(PROBLEM STATEMENT)
Wherever "width" appears in a line of the records below, count that line, and report only the number.

(GIVEN DATA)

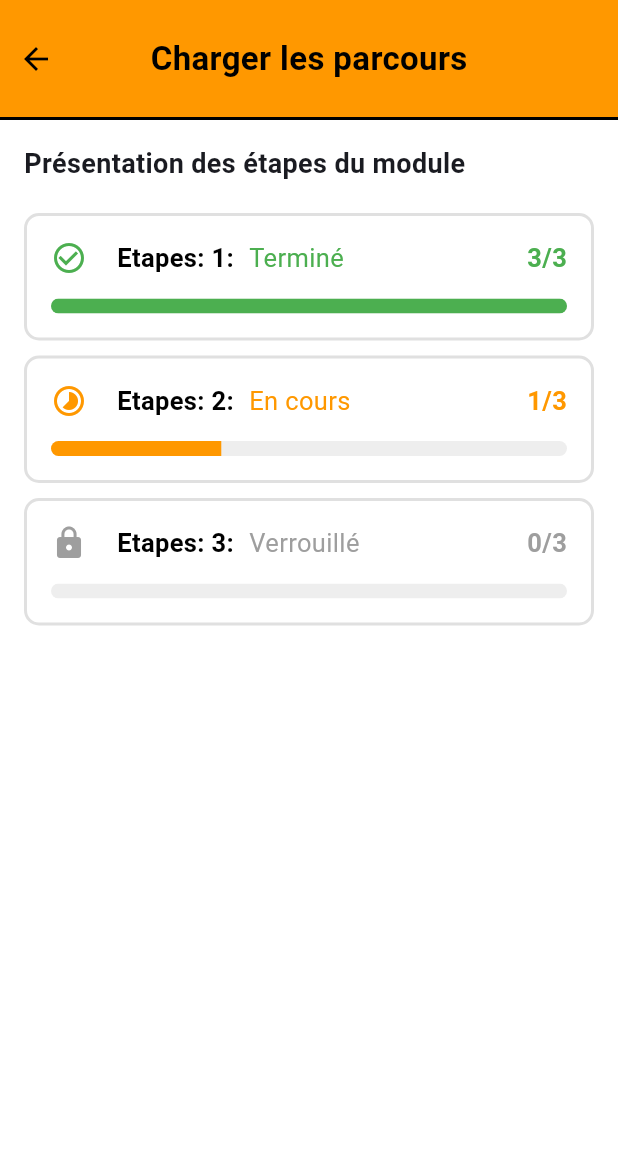
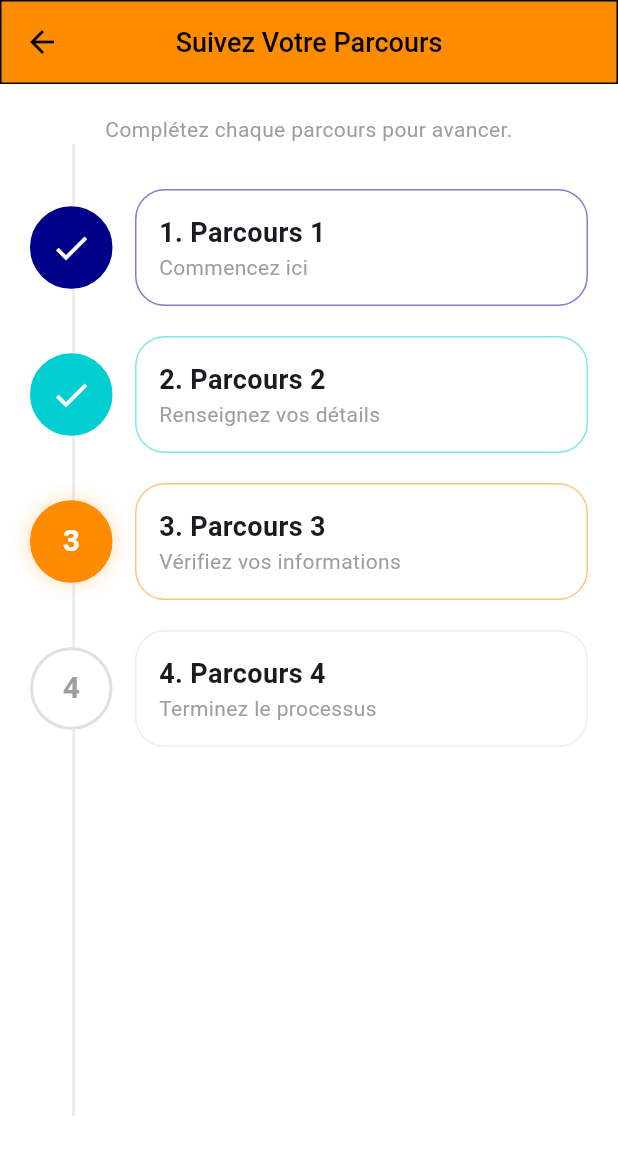
Before and after one commit to ksertia/lingualearn-mobile, a Flutter app: the LoginPage screen opened by its route, after a tap on "Facebook", on a phone screen of 412 x 824 dp. Shown: the top 1155 px of the screen. Run offline on Flutter 3.47's test engine with Material 3 defaults, Android fonts, the phone set to English and light mode, and no system bars; our stand-ins replace cached_network_image, device_info_plus, dio, file_picker, flutter_local_notifications, flutter_screenutil and 11 more; missing offline and left inert: stomp_dart_client; accounts and stored records are empty.

Commit message:
Message clair

```diff
--- /dev/null
+++ b/lib/views/apps/home/screens/parcours.dart
@@ -0,0 +1,100 @@
+import 'package:fasolingo/views/apps/home/screens/stepsscreens.dart';
+import 'package:flutter/material.dart';
+import 'package:get/get.dart';
+import 'package:get/get_core/src/get_main.dart';
+import '../../../../widgets/parcourspage/ParcoursStepItem.dart';
+import '../../../../widgets/stepsscreens/custom_app_bar.dart';
+//import '../stepsscreens/stepsscreens.dart'; // IMPORT de ta page d'étapes
+
+class ParcoursSelectionPage extends StatelessWidget {
+  const ParcoursSelectionPage({super.key});
+
+  @override
+  Widget build(BuildContext context) {
+    const Color primaryBlue = Color(0xFF00008B);
+    const Color cyanAccent = Color(0xFF00CED1);
+    const Color orangeAccent = Color(0xFFFF8C00);
+
+    // Fonction pratique pour éviter de répéter Navigator.push
+    void goToSteps(BuildContext context) {
+      Navigator.push(
+        context,
+        MaterialPageRoute(builder: (context) => const StepsScreensPages()),
+      );
+    }
+
+    return Scaffold(
+      backgroundColor: Colors.white,
+      appBar: const CustomAppBar(title: "Suivez Votre Parcours"),
+      body: Column(
+        children: [
+          Expanded(
+            child: Stack(
+              children: [
+                Positioned(
+                  left: 48, top: 40, bottom: 40,
+                  child: Container(width: 2, color: Colors.grey.shade200),
+                ),
+                ListView(
+                  padding: const EdgeInsets.symmetric(horizontal: 20, vertical: 20),
+                  children: [
+                    const Text(
+                      "Complétez chaque parcours pour avancer.",
+                      textAlign: TextAlign.center,
+                      style: TextStyle(color: Colors.grey, fontSize: 14),
+                    ),
+                    const SizedBox(height: 30),
+
+                    ParcoursStepItem(
+                      number: "1",
+                      title: "Parcours 1",
+                      subtitle: "Commencez ici",
+                      color: primaryBlue,
+                      isCompleted: true,
+                      imagePath: 'assets/rocket.png',
+                        onTap: ()  => Get.toNamed('/stepsscreens'),
+                    ),
+
+                    ParcoursStepItem(
+                      number: "2",
+                      title: "Parcours 2",
+                      subtitle: "Renseignez vos détails",
+                      color: cyanAccent,
+                      isCompleted: true,
+                      imagePath: 'assets/clipboard.png',
+                        onTap: () {}
+                    ),
+
+                    ParcoursStepItem(
+                      number: "3",
+                      title: "Parcours 3",
+                      subtitle: "Vérifiez vos informations",
+                      color: orangeAccent,
+                      isActive: true,
+                      imagePath: 'assets/search.png',
+                        onTap: () {}
+                    ),
+
+                    ParcoursStepItem(
+                      number: "4",
+                      title: "Parcours 4",
+                      subtitle: "Terminez le processus",
+                      color: Colors.grey,
+                      imagePath: 'assets/trophy.png',
+                        onTap: () {}
+                    ),
+                  ],
+                ),
+              ],
+            ),
+          ),
+
+          Padding(
+            padding: const EdgeInsets.all(20),
+
+          ),
+        ],
+      ),
+    );
+  }
+}
--- a/lib/views/apps/home/screens/stepsscreens.dart
+++ b/lib/views/apps/home/screens/stepsscreens.dart
@@ -1,63 +1,82 @@
-// lib/screens/steps_screens_pages.dart
 import 'package:flutter/material.dart';
 import '../../../../widgets/stepsscreens/custom_app_bar.dart';
 import '../../../../widgets/stepsscreens/parcours_item.dart';
+//import '../widgets/stepsscreens/custom_app_bar.dart';
+//import '../widgets/stepsscreens/parcours_item.dart';
 
 class StepsScreensPages extends StatelessWidget {
   const StepsScreensPages({super.key});
 
   @override
   Widget build(BuildContext context) {
+    const Color primaryBlue = Color(0xFF00008B);
+    const Color cyanAccent = Color(0xFF00CED1);
+    const Color orangeAccent = Color(0xFFFF8C00);
+
     return Scaffold(
-      appBar: const CustomAppBar(title: "Charger les parcours"),
-      body: SingleChildScrollView(
-        child: Padding(
-          padding: const EdgeInsets.all(16),
+      backgroundColor: Colors.white,
+      appBar: const CustomAppBar(title: "Module 1: Introduction à la Science"),
+      body: Stack(
+        children: [
+          // LIGNE VERTICALE CORRIGÉE
+          Positioned(
+            left: 56, // Ajusté pour être bien au centre des icônes
+            top: 130, // ON AUGMENTE LE TOP pour que la ligne commence SOUS le premier cercle
+            bottom: 100,
+            child: Container(
+              width: 3,
+              color: cyanAccent.withOpacity(0.3),
+            ),
+          ),
+
+          SingleChildScrollView(
+            padding: const EdgeInsets.symmetric(horizontal: 20, vertical: 30),
             child: Column(
-            crossAxisAlignment: CrossAxisAlignment.start,
               children: [
                 const Text(
-                "Présentation des étapes du module",
-                style: TextStyle(fontSize: 18, fontWeight: FontWeight.bold),
+                  "Parcours 1 : Comprendre les bases",
+                  style: TextStyle(
+                    fontSize: 22,
+                    fontWeight: FontWeight.bold,
+                    color: primaryBlue,
                   ),
-              const SizedBox(height: 20),
+                ),
+                const SizedBox(height: 40),
 
+                // Étape 1
                 ParcoursItem(
-                label: "Etapes: 1",
-                status: "Terminé",
-                statusColor: Colors.green,
-                icon: Icons.check_circle_outline,
-                progress: 1.0,
-                countText: "3/3",
-                onTap: () => Navigator.pushNamed(context, '/detaillepage'),
+                  label: "Étape 1: ",
+                  status: "En cours",
+                  mainColor: primaryBlue,
+                  icon: Icons.play_arrow_rounded,
+                  onTap: () => Navigator.pushNamed(context, '/lessonselectionscreen'),
                 ),
 
-              const SizedBox(height: 10),
+                const SizedBox(height: 30),
 
+                // Étape 2
                 ParcoursItem(
-                label: "Etapes: 2",
-                status: "En cours",
-                statusColor: Colors.orange,
-                icon: Icons.timelapse,
-                progress: 0.33,
-                countText: "1/3",
+                  label: "Étape 2: Grammaires",
+                  status: "Verrouillé",
+                  mainColor: cyanAccent,
+                  icon: Icons.lock_outline,
                   onTap: () => Navigator.pushNamed(context, '/etapes2pages'),
                 ),
 
-              const SizedBox(height: 10),
+                const SizedBox(height: 30),
 
+                // Étape 3
                 ParcoursItem(
-                label: "Etapes: 3",
+                  label: "Étape 3: Vocabulaires",
                   status: "Verrouillé",
-                statusColor: Colors.grey,
-                icon: Icons.lock,
-                progress: 0.0,
-                countText: "0/3",
-                onTap: () => print("L'étape 3 est verrouillée !"),
+                  mainColor: orangeAccent,
+                  icon: Icons.lock_outline,
+                  onTap: () => print("Étape 3 verrouillée"),
                 ),
               ],
             ),
           ),
+        ],
       ),
     );
   }
--- a/lib/views/auth/login.dart
+++ b/lib/views/auth/login.dart
@@ -150,7 +150,7 @@ class LoginPage extends GetView<LoginController> {
                         label: "Facebook",
                         icon: Icons.facebook,
                         iconColor: Colors.blue,
-                        onTap: ()  => Get.toNamed('/stepsscreens'),),
+                        onTap: ()  => Get.toNamed('/parcoursselectionpage'),),
                   ],
                 ),
               ],
--- /dev/null
+++ b/lib/widgets/parcourspage/ParcoursStepItem.dart
@@ -0,0 +1,98 @@
+import 'package:flutter/material.dart';
+
+class ParcoursStepItem extends StatelessWidget {
+  final String number;
+  final String title;
+  final String subtitle;
+  final Color color;
+  final bool isCompleted;
+  final bool isActive;
+  final String imagePath;
+  final VoidCallback? onTap; // 1. ON DÉCLARE LA VARIABLE
+
+  const ParcoursStepItem({
+    super.key,
+    required this.number,
+    required this.title,
+    required this.subtitle,
+    required this.color,
+    this.isCompleted = false,
+    this.isActive = false,
+    required this.imagePath,
+    this.onTap, // 2. ON L'AJOUTE AU CONSTRUCTEUR
+  });
+
+  @override
+  Widget build(BuildContext context) {
+    return InkWell( // 3. ON ENVELOPPE POUR RENDRE CLIQUABLE
+      onTap: onTap,
+      borderRadius: BorderRadius.circular(20),
+      child: Container(
+        margin: const EdgeInsets.only(bottom: 20),
+        child: Row(
+          children: [
+            // Indicateur d'état (Cercle)
+            Container(
+              width: 55,
+              height: 55,
+              decoration: BoxDecoration(
+                color: isCompleted || isActive ? color : Colors.white,
+                shape: BoxShape.circle,
+                border: Border.all(
+                    color: isCompleted || isActive ? color : Colors.grey.shade300,
+                    width: 2),
+                boxShadow: [
+                  if (isActive)
+                    BoxShadow(color: color.withOpacity(0.3), blurRadius: 10)
+                ],
+              ),
+              child: Center(
+                child: isCompleted
+                    ? const Icon(Icons.check, color: Colors.white, size: 28)
+                    : Text(number,
+                    style: TextStyle(
+                        color: isActive ? Colors.white : Colors.grey,
+                        fontSize: 20,
+                        fontWeight: FontWeight.bold)),
+              ),
+            ),
+            const SizedBox(width: 15),
+
+            // Carte de contenu
+            Expanded(
+              child: Container(
+                padding: const EdgeInsets.all(15),
+                decoration: BoxDecoration(
+                  color: Colors.white,
+                  borderRadius: BorderRadius.circular(20),
+                  border: Border.all(
+                      color: isActive || isCompleted
+                          ? color.withOpacity(0.5)
+                          : Colors.grey.shade200),
+                ),
+                child: Row(
+                  children: [
+                    Expanded(
+                      child: Column(
+                        crossAxisAlignment: CrossAxisAlignment.start,
+                        children: [
+                          Text("$number. $title",
+                              style: const TextStyle(
+                                  fontSize: 18, fontWeight: FontWeight.bold)),
+                          Text(subtitle,
+                              style: const TextStyle(
+                                  color: Colors.grey, fontSize: 14)),
+                        ],
+                      ),
+                    ),
+
+                  ],
+                ),
+              ),
+            ),
+          ],
+        ),
+      ),
+    );
+  }
+}
--- a/lib/widgets/stepsscreens/custom_app_bar.dart
+++ b/lib/widgets/stepsscreens/custom_app_bar.dart
@@ -1,44 +1,41 @@
-// lib/widgets/custom_app_bar.dart
 import 'package:flutter/material.dart';
 
 class CustomAppBar extends StatelessWidget implements PreferredSizeWidget {
   final String title;
 
-  const CustomAppBar({super.key, required this.title});
+  const CustomAppBar({
+    super.key,
+    required this.title,
+  });
 
   @override
   Widget build(BuildContext context) {
-    return Container(
-      decoration: BoxDecoration(
-        color: Colors.orange,
-        border: const Border(bottom: BorderSide(color: Colors.black, width: 2)),
+    // La couleur orange de ta ligne 5
+    const Color orangeAccent = Color(0xFFFF8C00);
+
+    return AppBar(
+      // Toute la barre devient orange ici
+      backgroundColor: orangeAccent,
+      elevation: 0,
+      // L'icône de retour devient noire ou blanche pour être visible sur l'orange
+      leading: IconButton(
+        icon: const Icon(Icons.arrow_back, color: Colors.black, size: 24),
+        onPressed: () => Navigator.of(context).pop(),
       ),
-      child: SafeArea(
-        child: Row(
-          children: [
-            IconButton(
-              icon: const Icon(Icons.arrow_back, color: Colors.black),
-              onPressed: () => Navigator.pop(context),
-            ),
-            Expanded(
-              child: Center(
-                child: Text(
-                  title,
-                  style: const TextStyle(
-                    color: Colors.black,
-                    fontSize: 22,
-                    fontWeight: FontWeight.bold,
-                  ),
-                ),
-              ),
-            ),
-            const SizedBox(width: 48), // Pour équilibrer le bouton retour
-          ],
+      title: Text(
+        title,
+        style: const TextStyle(
+          color: Colors.black, // Texte en noir comme sur ton exemple
+          fontSize: 18,
+          fontWeight: FontWeight.w500,
         ),
       ),
+      centerTitle: true,
+      // Ajout d'une bordure noire fine tout autour comme sur ton image
+      shape: Border.all(color: Colors.black, width: 1),
     );
   }
 
   @override
-  Size get preferredSize => const Size.fromHeight(80);
+  Size get preferredSize => const Size.fromHeight(kToolbarHeight);
 }
--- a/lib/widgets/stepsscreens/parcours_item.dart
+++ b/lib/widgets/stepsscreens/parcours_item.dart
@@ -1,84 +1,76 @@
-// lib/widgets/parcours_item.dart
 import 'package:flutter/material.dart';
 
 class ParcoursItem extends StatelessWidget {
   final String label;
   final String status;
-  final Color statusColor;
+  final Color mainColor;
   final IconData icon;
-  final double progress;
-  final String countText;
-  final VoidCallback? onTap;
+  final VoidCallback onTap;
 
   const ParcoursItem({
     super.key,
     required this.label,
     required this.status,
-    required this.statusColor,
+    required this.mainColor,
     required this.icon,
-    required this.progress,
-    required this.countText,
-    this.onTap,
+    required this.onTap,
   });
 
   @override
   Widget build(BuildContext context) {
-    return Material(
-      color: Colors.transparent,
-      child: InkWell(
+    return GestureDetector(
       onTap: onTap,
-        borderRadius: BorderRadius.circular(10),
       child: Container(
-          padding: const EdgeInsets.all(16),
+        padding: const EdgeInsets.all(15),
         decoration: BoxDecoration(
-            border: Border.all(width: 2, color: Colors.grey.shade300),
-            borderRadius: BorderRadius.circular(10),
+          color: Colors.white,
+          borderRadius: BorderRadius.circular(20),
+          boxShadow: [
+            BoxShadow(
+              color: Colors.black.withOpacity(0.05),
+              blurRadius: 10,
+              offset: const Offset(0, 4),
             ),
+          ],
+          border: Border.all(color: mainColor.withOpacity(0.1)),
+        ),
+        child: Row(
+          children: [
+            Container(
+              padding: const EdgeInsets.all(12),
+              decoration: BoxDecoration(
+                color: mainColor,
+                shape: BoxShape.circle,
+              ),
+              child: Icon(icon, color: Colors.white, size: 28),
+            ),
+            const SizedBox(width: 20),
+            Expanded(
               child: Column(
+                crossAxisAlignment: CrossAxisAlignment.start,
                 children: [
-              Row(
-                mainAxisAlignment: MainAxisAlignment.spaceBetween,
-                children: [
-                  Row(
-                    children: [
-                      Icon(icon, color: statusColor),
-                      const SizedBox(width: 20),
                   Text(
-                        '$label:',
+                    label,
                     style: const TextStyle(
-                            color: Colors.black,
-                            fontSize: 17,
-                            fontWeight: FontWeight.bold),
+                      fontSize: 16,
+                      fontWeight: FontWeight.bold,
+                      color: Color(0xFF2D3436),
                     ),
-                      const SizedBox(width: 10),
+                  ),
+                  const SizedBox(height: 4),
                   Text(
                     status,
-                        style: TextStyle(color: statusColor, fontSize: 17),
-                      ),
-                    ],
-                  ),
-                  Text(
-                    countText,
                     style: TextStyle(
-                        color: statusColor,
-                        fontSize: 17,
-                        fontWeight: FontWeight.bold),
-                  ),
-                ],
-              ),
-              const SizedBox(height: 15),
-              ClipRRect(
-                borderRadius: BorderRadius.circular(10),
-                child: LinearProgressIndicator(
-                  value: progress,
-                  minHeight: 10,
-                  backgroundColor: Colors.grey.shade200,
-                  valueColor: AlwaysStoppedAnimation<Color>(statusColor),
+                      fontSize: 14,
+                      color: mainColor,
+                      fontWeight: FontWeight.w500,
                     ),
                   ),
                 ],
               ),
             ),
+          ],
+        ),
       ),
     );
   }
```
Also changed, not shown: lib/routes.dart (+8 -2 lines), lib/views/apps/home/screens/lesson_selection_screen.dart (added, +76 -0 lines), lib/widgets/lessons/custom_lesson_app_bar.dart (added, +50 -0 lines), lib/widgets/lessons/lesson_card_item.dart (added, +79 -0 lines). Lines whose indentation alone changed are shown as unchanged.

(TASK OUTPUT)
12